"One of the takeaways from this is just going to be that there is very little, in terms of differentiation, that you can still do on hardware in this space. The smartphone space is starting to be a lot like the laptop space in terms of the degree of differences in the hardware get less and less and really the differentiation is in software," McCourt said.
Many in the investment community scrutinized Apple for the iPhone 5 not being very different from the iPhone 4 in regards to its form factor. But Samsung's new smartphone is likely to awaken people to the fact that there is just not much more smartphone makers can do when it comes to changing the hardware of smartphones.
(Read More: Apple vs. Samsung—Size Matters: Blodget)

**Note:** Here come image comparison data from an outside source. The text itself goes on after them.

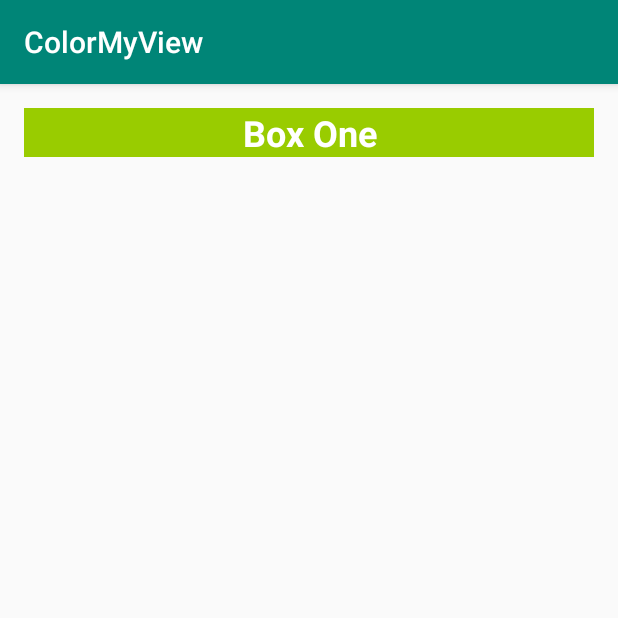
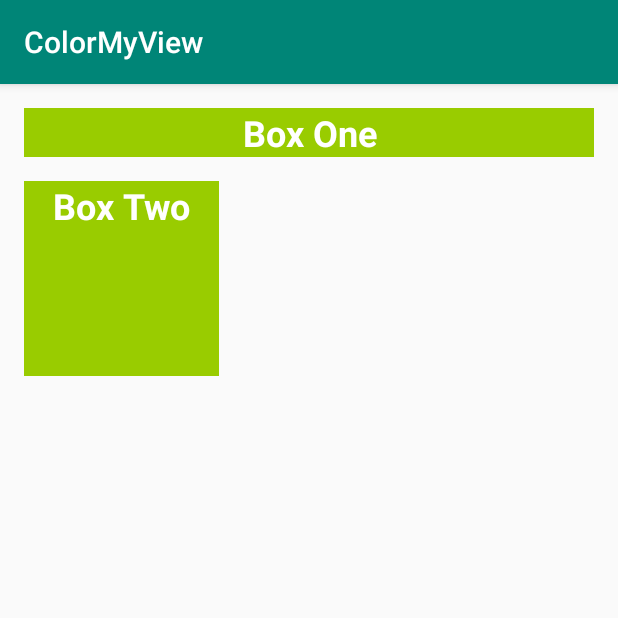
Before and after one commit to nishikawa-shi/app-ud9012-lesson2b, an Android app: the screen it shows after launch (MainActivity), on a phone screen of 412 x 824 dp, the top half of it. Run offline under Robolectric (Android 15) with nearby library versions, the phone set to English and light mode, and no system bars; Roboto replaces fonts that are not available here.

Commit message:
大きさが固定されているボックスを追加した大きさが固定されているボックスを追加した

```diff
--- a/app/src/main/res/layout/activity_main.xml
+++ b/app/src/main/res/layout/activity_main.xml
@@ -19,4 +19,15 @@
         app:layout_constraintRight_toRightOf="parent"
         app:layout_constraintTop_toTopOf="parent" />
 
+    <TextView
+        android:id="@+id/box_two_text"
+        style="@style/WhiteBox"
+        android:layout_width="130dp"
+        android:layout_height="130dp"
+        android:layout_marginStart="16dp"
+        android:layout_marginTop="16dp"
+        android:text="@string/box_two"
+        app:layout_constraintStart_toStartOf="parent"
+        app:layout_constraintTop_toBottomOf="@+id/box_one_text" />
+
 </android.support.constraint.ConstraintLayout>
```
Also changed, not shown: app/src/main/res/values/strings.xml (+7 -0 lines).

"I think people are going to start to realize that it's not just Apple," McCourt said. "I don't expect a lot of new bells and whistles to the Galaxy S4 relative to the Galaxy SIII. It will have a better processor, a better screen a better camera.. You know, in terms of getting things thinner and lighter, there's a limit to what you can do, and I think we are kind of there."
The next big leap in smartphone hardware will probably be bendable screens, but it won't be debuting until at least 2014, he said. It remains unclear how companies will incorporate bendable screens into smartphones and if it will appeal to consumers.
With the smartphone hardware being pushed to the limits, McCourt said that ultimately software will become the most important factor for consumers to consider when choosing a phone.
"This is the logical conclusion to the form factor that started in 2007. It's going to start to come down to well, do you want the iOS operating system or do you want the Android operating system," he said."I don't think there's going to be tremendous differentiation in hardware from this point forward."